Your objective
Lift out each line of the data that holds "README".

____________

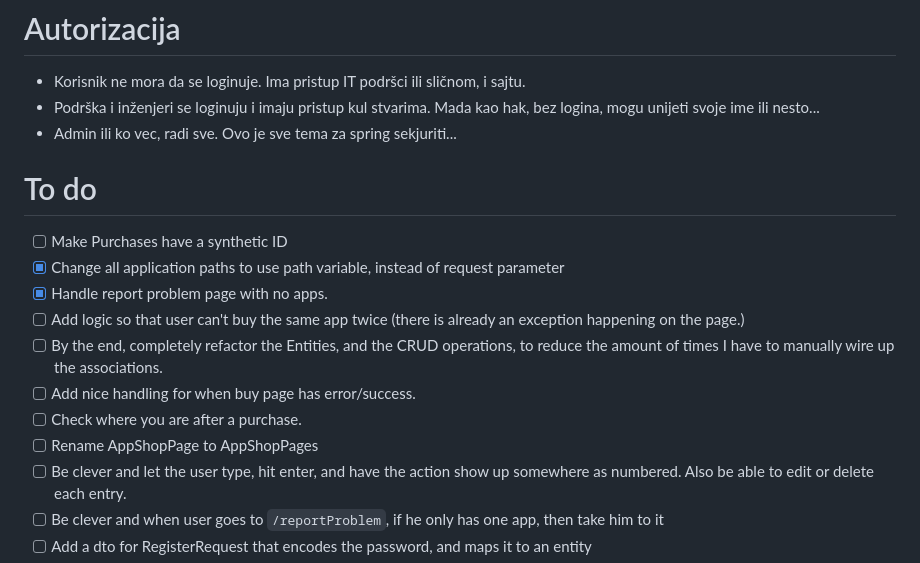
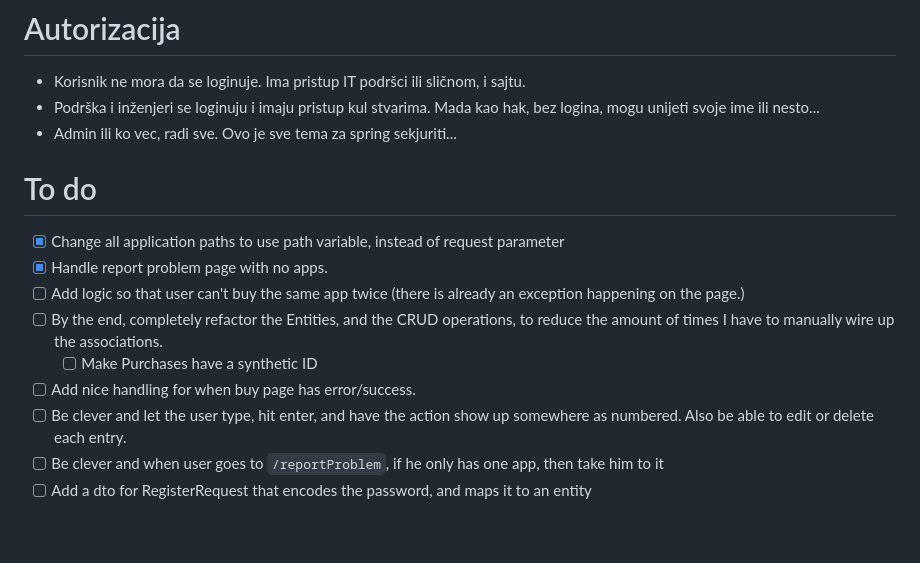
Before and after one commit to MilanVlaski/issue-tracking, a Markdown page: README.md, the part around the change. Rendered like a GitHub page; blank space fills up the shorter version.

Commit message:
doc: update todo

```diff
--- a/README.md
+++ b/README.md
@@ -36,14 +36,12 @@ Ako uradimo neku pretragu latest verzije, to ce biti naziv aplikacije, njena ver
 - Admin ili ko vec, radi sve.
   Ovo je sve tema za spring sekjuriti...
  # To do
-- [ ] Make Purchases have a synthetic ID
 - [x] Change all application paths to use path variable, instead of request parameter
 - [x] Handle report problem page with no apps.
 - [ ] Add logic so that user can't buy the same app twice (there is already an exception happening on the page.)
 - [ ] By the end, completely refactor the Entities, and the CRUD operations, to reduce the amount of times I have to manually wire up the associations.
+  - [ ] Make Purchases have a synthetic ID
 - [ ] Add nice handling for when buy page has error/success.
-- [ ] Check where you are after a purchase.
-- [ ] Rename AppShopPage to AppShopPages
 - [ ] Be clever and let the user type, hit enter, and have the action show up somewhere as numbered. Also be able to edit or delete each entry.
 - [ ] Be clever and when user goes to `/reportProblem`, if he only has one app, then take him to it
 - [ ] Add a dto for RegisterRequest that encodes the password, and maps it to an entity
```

____________

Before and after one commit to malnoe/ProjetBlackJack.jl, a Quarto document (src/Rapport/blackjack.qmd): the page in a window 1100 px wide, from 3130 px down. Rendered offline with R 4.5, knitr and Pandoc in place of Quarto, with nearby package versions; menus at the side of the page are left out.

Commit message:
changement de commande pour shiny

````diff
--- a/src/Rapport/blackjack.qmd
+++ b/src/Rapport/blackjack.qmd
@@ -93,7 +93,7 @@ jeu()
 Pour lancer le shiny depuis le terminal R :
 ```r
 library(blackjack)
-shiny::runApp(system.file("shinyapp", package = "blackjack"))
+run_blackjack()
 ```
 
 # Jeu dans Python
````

____________

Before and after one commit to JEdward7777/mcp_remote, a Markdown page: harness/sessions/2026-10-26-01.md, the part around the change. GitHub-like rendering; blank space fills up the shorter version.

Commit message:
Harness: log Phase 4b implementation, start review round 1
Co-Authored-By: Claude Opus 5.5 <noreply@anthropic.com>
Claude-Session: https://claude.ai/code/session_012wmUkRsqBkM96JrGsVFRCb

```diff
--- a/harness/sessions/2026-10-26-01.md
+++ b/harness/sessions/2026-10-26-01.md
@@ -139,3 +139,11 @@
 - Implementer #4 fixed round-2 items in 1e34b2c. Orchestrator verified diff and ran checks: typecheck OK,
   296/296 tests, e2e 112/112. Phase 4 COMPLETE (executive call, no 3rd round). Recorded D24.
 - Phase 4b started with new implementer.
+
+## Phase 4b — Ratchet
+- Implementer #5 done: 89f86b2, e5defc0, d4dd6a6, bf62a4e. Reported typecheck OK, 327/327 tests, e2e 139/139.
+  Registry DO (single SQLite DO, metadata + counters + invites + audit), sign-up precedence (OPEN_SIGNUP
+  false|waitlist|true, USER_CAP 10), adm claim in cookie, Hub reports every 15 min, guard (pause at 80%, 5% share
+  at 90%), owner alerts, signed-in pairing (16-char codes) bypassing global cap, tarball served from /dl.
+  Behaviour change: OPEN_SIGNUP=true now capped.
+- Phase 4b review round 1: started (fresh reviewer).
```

____________

Result of the exercise
Before and after one commit to MilanVlaski/issue-tracking, a Markdown page: README.md, the part around the change. Rendered like a GitHub page; blank space fills up the shorter version.
--- a/README.md
+++ b/README.md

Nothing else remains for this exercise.